PROBLEM DETAILS
For every line in the data below that contains "target", copy the line.

______

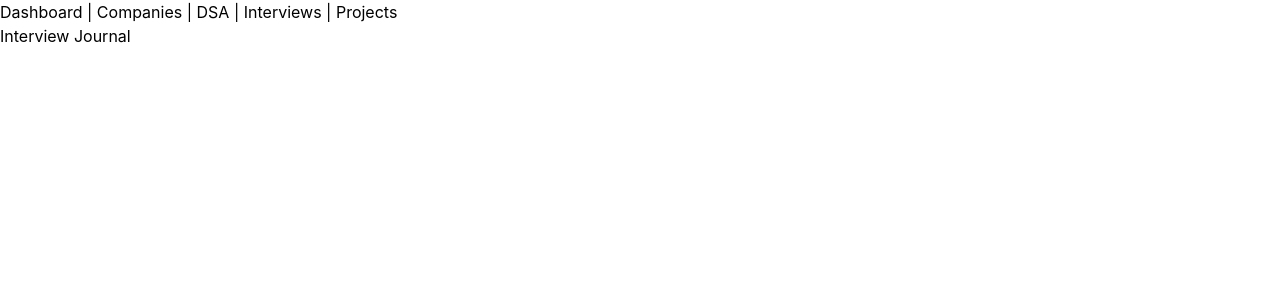
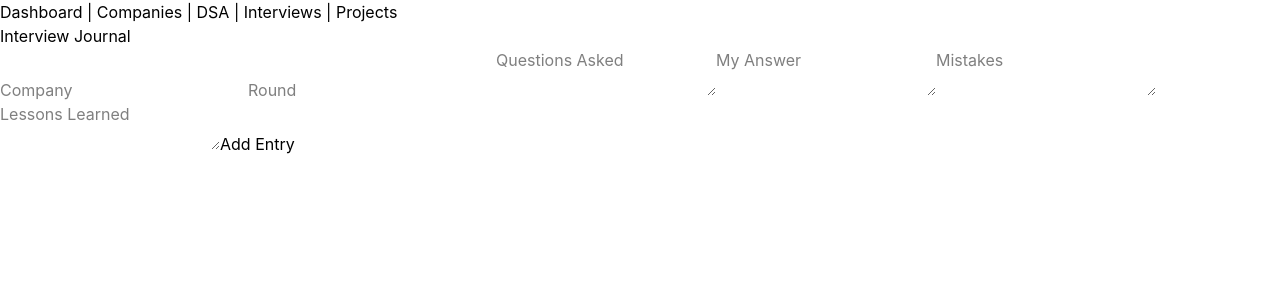
Before and after one commit to jaindhruv04/careeros, a React (Vite) app: page /interviews in a window 1280 px wide. Shown: the top 300 px of the page. Built offline with nearby package versions, Linux system fonts and the light colour scheme.

Commit message:
feat: implement Interview Journal and Project Tracker forms with state management

```diff
--- a/src/pages/InterviewJournal.jsx
+++ b/src/pages/InterviewJournal.jsx
@@ -1,4 +1,92 @@
+import { useState } from "react";
+
 function InterviewJournal() {
-  return <h1>Interview Journal</h1>;
+  const [interviewEntries, setInterviewEntries] = useState([]);
+
+  const [company, setCompany] = useState("");
+  const [round, setRound] = useState("");
+  const [questionsAsked, setQuestionsAsked] = useState("");
+  const [myAnswer, setMyAnswer] = useState("");
+  const [mistakes, setMistakes] = useState("");
+  const [lessonsLearned, setLessonsLearned] = useState("");
+
+  function handleSubmit(e) {
+    e.preventDefault();
+
+    const interviewEntry = {
+      id: Date.now(),
+      company,
+      round,
+      questionsAsked,
+      myAnswer,
+      mistakes,
+      lessonsLearned,
+    };
+
+    setInterviewEntries([...interviewEntries, interviewEntry]);
+
+    setCompany("");
+    setRound("");
+    setQuestionsAsked("");
+    setMyAnswer("");
+    setMistakes("");
+    setLessonsLearned("");
+  }
+
+  return (
+    <div>
+      <h1>Interview Journal</h1>
+
+      <form onSubmit={handleSubmit}>
+        <input
+          value={company}
+          onChange={(e) => setCompany(e.target.value)}
+          placeholder="Company"
+        />
+
+        <input
+          value={round}
+          onChange={(e) => setRound(e.target.value)}
+          placeholder="Round"
+        />
+
+        <textarea
+          value={questionsAsked}
+          onChange={(e) => setQuestionsAsked(e.target.value)}
+          placeholder="Questions Asked"
+        />
+
+        <textarea
+          value={myAnswer}
+          onChange={(e) => setMyAnswer(e.target.value)}
+          placeholder="My Answer"
+        />
+
+        <textarea
+          value={mistakes}
+          onChange={(e) => setMistakes(e.target.value)}
+          placeholder="Mistakes"
+        />
+
+        <textarea
+          value={lessonsLearned}
+          onChange={(e) => setLessonsLearned(e.target.value)}
+          placeholder="Lessons Learned"
+        />
+
+        <button type="submit">Add Entry</button>
+      </form>
+
+      <ul>
+        {interviewEntries.map((entry) => (
+          <li key={entry.id}>
+            {entry.company} - {entry.round} - {entry.questionsAsked} -{" "}
+            {entry.myAnswer} - {entry.mistakes} - {entry.lessonsLearned}
+          </li>
+        ))}
+      </ul>
+    </div>
+  );
 }
+
 export default InterviewJournal;
--- a/src/pages/ProjectTracker.jsx
+++ b/src/pages/ProjectTracker.jsx
@@ -1,7 +1,77 @@
+import { useState } from "react";
+
 function ProjectTracker() {
+  const [projects, setProjects] = useState([]);
+
+  const [name, setName] = useState("");
+  const [techStack, setTechStack] = useState("");
+  const [progress, setProgress] = useState(0);
+  const [status, setStatus] = useState("");
+
+  function handleSubmit(e) {
+    e.preventDefault();
+
+    const project = {
+      id: Date.now(),
+      name,
+      techStack,
+      progress,
+      status,
+    };
+
+    setProjects([...projects, project]);
+
+    setName("");
+    setTechStack("");
+    setProgress(0);
+    setStatus("");
+  }
+
   return (
-    <h1>ProjectTracker</h1>
-  )
+    <div>
+      <h1>Project Tracker</h1>
+
+      <form onSubmit={handleSubmit}>
+        <input
+          value={name}
+          onChange={(e) => setName(e.target.value)}
+          placeholder="Project Name"
+        />
+
+        <input
+          value={techStack}
+          onChange={(e) => setTechStack(e.target.value)}
+          placeholder="Tech Stack"
+        />
+
+        <input
+          type="number"
+          min="0"
+          max="100"
+          value={progress}
+          onChange={(e) => setProgress(Number(e.target.value))}
+          placeholder="Progress"
+        />
+
+        <input
+          value={status}
+          onChange={(e) => setStatus(e.target.value)}
+          placeholder="Status"
+        />
+
+        <button type="submit">Add Project</button>
+      </form>
+
+      <ul>
+        {projects.map((project) => (
+          <li key={project.id}>
+            {project.name} - {project.techStack} - {project.progress}% -{" "}
+            {project.status}
+          </li>
+        ))}
+      </ul>
+    </div>
+  );
 }
 
-export default ProjectTracker
+export default ProjectTracker;
```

______

PROBLEM SOLUTION
+          onChange={(e) => setCompany(e.target.value)}
+          onChange={(e) => setRound(e.target.value)}
+          onChange={(e) => setQuestionsAsked(e.target.value)}
+          onChange={(e) => setMyAnswer(e.target.value)}
+          onChange={(e) => setMistakes(e.target.value)}
+          onChange={(e) => setLessonsLearned(e.target.value)}
+          onChange={(e) => setName(e.target.value)}
+          onChange={(e) => setTechStack(e.target.value)}
+          onChange={(e) => setProgress(Number(e.target.value))}
+          onChange={(e) => setStatus(e.target.value)}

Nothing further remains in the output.